English translation of the Brahma sutras (aka. Vedanta Sutras) with commentary by Shankaracharya (Shankara Bhashya): One of the three canonical texts of the Vedanta school of Hindu philosophy. The Brahma sutra is the exposition of the philosophy of the Upanishads. It is an attempt to systematise the various strands of the Upanishads which form the ...
55. But the (meditations) connected with members (of sacrificial acts are) not (restricted) to (particular) Śākhās, according to the Veda (to which they belong).
The above occasional discussion being terminated, we return to the discussion of the matter in hand.--We meet in the different Śākhās of each Veda with injunctions of vidyās connected with certain members of sacrificial acts, such as the udgītha and the like. Cp. e.g. 'Let a man meditate on the syllable Om (as) the udgītha' (Ch. Up. I, 1, 1); 'Let a man meditate on the fivefold Sāman as the five worlds' (Ch. Up. II, 2, I); 'People say: "Hymns, hymns!" the hymn is truly this earth' (Ait. Ār. II, 1, 2, 1); 'The piled up fire-altar truly is this world' (Śat. Brā. X, 5, 4, 1). A doubt here arises whether the vidyās are enjoined with reference to the udgītha and so on as belonging to a certain Śākhā only or as belonging to all Śākhās. The doubt is raised on the supposition that the udgītha and so on differ in the different Śākhās because the accents, &c. differ.
Here the pūrvapakṣin maintains that the vidyās are enjoined only with reference to the udgītha and so on which belong to the particular Śākhā (to which the vidyā belongs).--Why?--On account of proximity. For as such general injunctions as 'Let a man meditate on the udgītha' are in need of a specification, and as this need is satisfied by the specifications given in the same Śākhā which stand in immediate proximity, there is no reason for passing over that Śākhā and having recourse to specifications enjoined in other Śākhās. Hence the vidyās are to be held apart, according to the Śākhās to which they belong.

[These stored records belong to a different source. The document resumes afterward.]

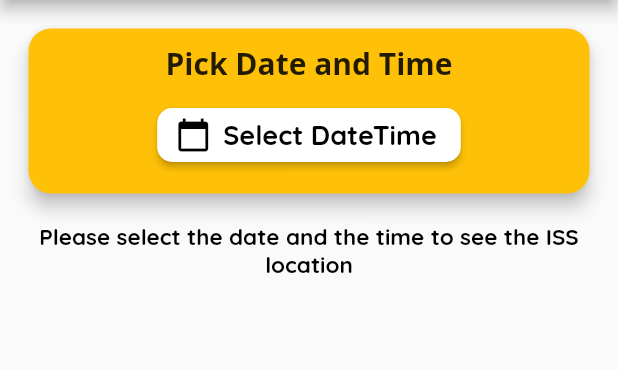
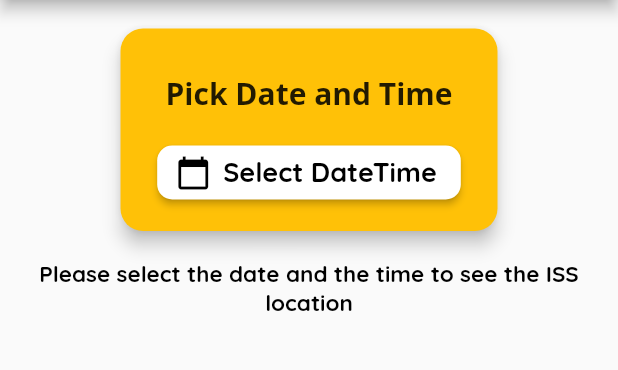
Before and after one commit to afiqaimanafr/NeXT-assessment, a Flutter app: the screen it shows after launch, on a phone screen of 412 x 824 dp, the part 84-454 px from its top. Run offline on Flutter 3.47's test engine with Material 2 defaults, Android fonts, the phone set to English and light mode, and no system bars.

Commit message:
latest ui

```diff
--- a/lib/screens/home_screen.dart
+++ b/lib/screens/home_screen.dart
@@ -24,9 +24,9 @@ class _HomeScreenState extends State<HomeScreen> {
   Widget build(BuildContext context) {
     return Column(
       children: <Widget>[
-        Container(
+        Center(
+          child: Container(
             padding: const EdgeInsets.all(15),
-          width: double.infinity,
             child: Card(
               elevation: 5,
               shape: RoundedRectangleBorder(
@@ -36,7 +36,11 @@ class _HomeScreenState extends State<HomeScreen> {
               child: Column(
                 children: <Widget>[
                   const Padding(
-                  padding: EdgeInsets.all(10.0),
+                    padding: EdgeInsets.only(
+                      left: 30.0,
+                      right: 30,
+                      top: 30,
+                    ),
                     child: Text(
                       'Pick Date and Time',
                       style: TextStyle(
@@ -45,6 +49,9 @@ class _HomeScreenState extends State<HomeScreen> {
                         fontWeight: FontWeight.bold,
                       ),
                     ),
+                  ),
+                  const SizedBox(
+                    height: 15,
                   ),
                   ElevatedButton.icon(
                     style: ElevatedButton.styleFrom(
@@ -71,6 +78,7 @@ class _HomeScreenState extends State<HomeScreen> {
                     height: 15,
                   ),
                 ],
+              ),
             ),
           ),
         ),
```
Lines whose indentation alone changed are shown as unchanged.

To this the Sūtra replies 'but those connected with members,' &c.--The word 'but' discards the primā facie view. The meditations are not restricted to their own Śākhās according to the Veda to which they belong, but are valid for all Śākhās.--Why?--Because the direct statements of the texts about the udgītha and so on enounce no specification. For to such general injunctions as 'Let a man meditate on the udgītha'--which say nothing about specifications--violence would be done, if on the ground of proximity we restricted them to something special belonging to its own Śākhā, and that would be objectionable because direct statement has greater weight than proximity. There is, on the other hand, no reason why the vidyā should not be of general reference. We therefore conclude that, although the Śākhās differ as to accents and the like, the vidyās mentioned refer to the udgītha and so on belonging to all Śākhās, because the text speaks only of the udgītha and so on in general.